The word onsen has become widely-known in the English language as being just the right word for a Japanese hot spring bath. In just the same way as the word sushi has become the word for raw fish on rice.
So, what is hitou? Hitou is hidden hot springs, secluded baths that are so far off the beaten track that they are difficult to get to: and thus, therein lies their attraction. The word is formed from the two Chinese characters for “hidden” and “bath.”
How fitting that the word hitou is still unknown to the English-speaking world. Hitou tends to be in extremely remote locations, which may be unattractive for the casual tourist, but for the curious explorer, these are places found in areas of outstanding natural beauty, offering mountain and forest vistas that can be enjoyed from the comfort of a hot spring bath.
Onsen has always been important to the Japanese people. Historically, bathing was associated with Shintoism due to the act of cleansing and purifying the body. Dogo Onsen in Ehime Prefecture on the island of Shikoku is said to have its history more than 3,000 years and be the oldest onsen in Japan. Buddhist priests play some role to spread onsen culture in Japan. There are many onsen in Japan which are said to be found by famous priests like Kukai or Saicho. Later in the history, the health benefits of the various types of onsen spring water were starting to be recognized and going away for an onsen break became an established style of holiday.
For the more adventurous travelers in search of hitou, signposts were put up guiding travelers to the more remote and hard-to-find hot springs. There are hitou in many parts of the country. On top of the excitement of visiting hitou, is the actual adventure of making one’s way there. Trains and buses usually are long and infrequent, yet scenery is stunning and the convenience of the city is sacrificed for the peace, calm and tranquility of rural Japan. Be warned, if you visit one of hitou, you might get hooked.
Ubayu Onsen Masugataya, Yamagata Prefecture

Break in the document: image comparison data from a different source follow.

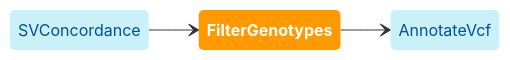
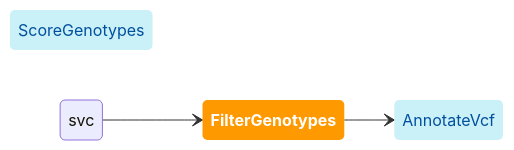
The diagram in website/docs/modules/filter_genotypes.md (broadinstitute/gatk-sv), drawn with Mermaid before and after one commit. The commit also changed other lines of this file and 28 other files, not shown here.

````diff
--- a/website/docs/modules/filter_genotypes.md
+++ b/website/docs/modules/filter_genotypes.md
@@ -23,19 +17,19 @@
 ```mermaid
 
 stateDiagram
   direction LR
   
   classDef inModules stroke-width:0px,fill:#caf0f8,color:#00509d
   classDef thisModule font-weight:bold,stroke-width:0px,fill:#ff9900,color:white
   classDef outModules stroke-width:0px,fill:#caf0f8,color:#00509d
 
-  svc: SVConcordance
+  sg: ScoreGenotypes
   fg: FilterGenotypes
   avcf: AnnotateVcf
   svc --> fg
   fg --> avcf
   
   class fg thisModule
-  class svc inModules
+  class sg inModules
   class avcf outModules
 ```
````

Ubayu Onsen, literally nanny bath, has a long history dating back to 1533 when a miner went to the mountain in search of gold. He fell asleep and dreamt of an old woman with long black hair holding a baby in her arms. She told the miner to cease his greedy quest for gold and to look after the hot spring instead. It has been popular ever since. Open for business from early April until November, this is a rough and wild hot spring located in a high valley in the mountains.
Namegawa Onsen Fukushimaya, Yamagata Prefecture
Situated 850 meters high up in the mountains, set in the fold of a valley running through the forest, this hot spring has a history of some 270 years. The name of the onsen, Namegawa, comes from the story of its discovery: a man was trying to cross a river, slipped and put his hands on a hot stone. Hence Slip River onsen was born. The lodge associated with the hot spring, Fukushimaya, was built around 200 years ago and has a wonderfully rustic charm to it. It is a place to relax in peace and quiet with a book.
Takayu Onsen Azumaya, Fukushima Prefecture
Arriving at this 10-roomed onsen lodge, one is immediately greeted by the distinctive eggy smell of sulfur. This hot spring’s history dates back to 1607. The owner of the lodge is enthusiastic and friendly, who has a firm policy about running a lodge attached to a hot spring. “It’s no use getting into this business for money. You’ve got to do it for the love of it.” The hot springs at Azumaya certainly reflect the love that the owner has put into his work. The waters are an unforgettable blue, and 100% spring-sourced.
Marukoma Onsen, Hokkaido
Marukoma Onsen is a delightful onsen situated on the shores of Lake Shikotsu in Hokkaido. Opened in 1915, the hot spring was originally only accessible by boat across the lake. Now, a road has been built making it easier to get to. The open-air bath is distinctly memorable, being partially connected to the lake it looks out across. Hot water rises up from the gravel base of the bath, keeping you nice and warm to admire the view. A morning bath with mist rising off the lake will definitely give you an unforgettable experience.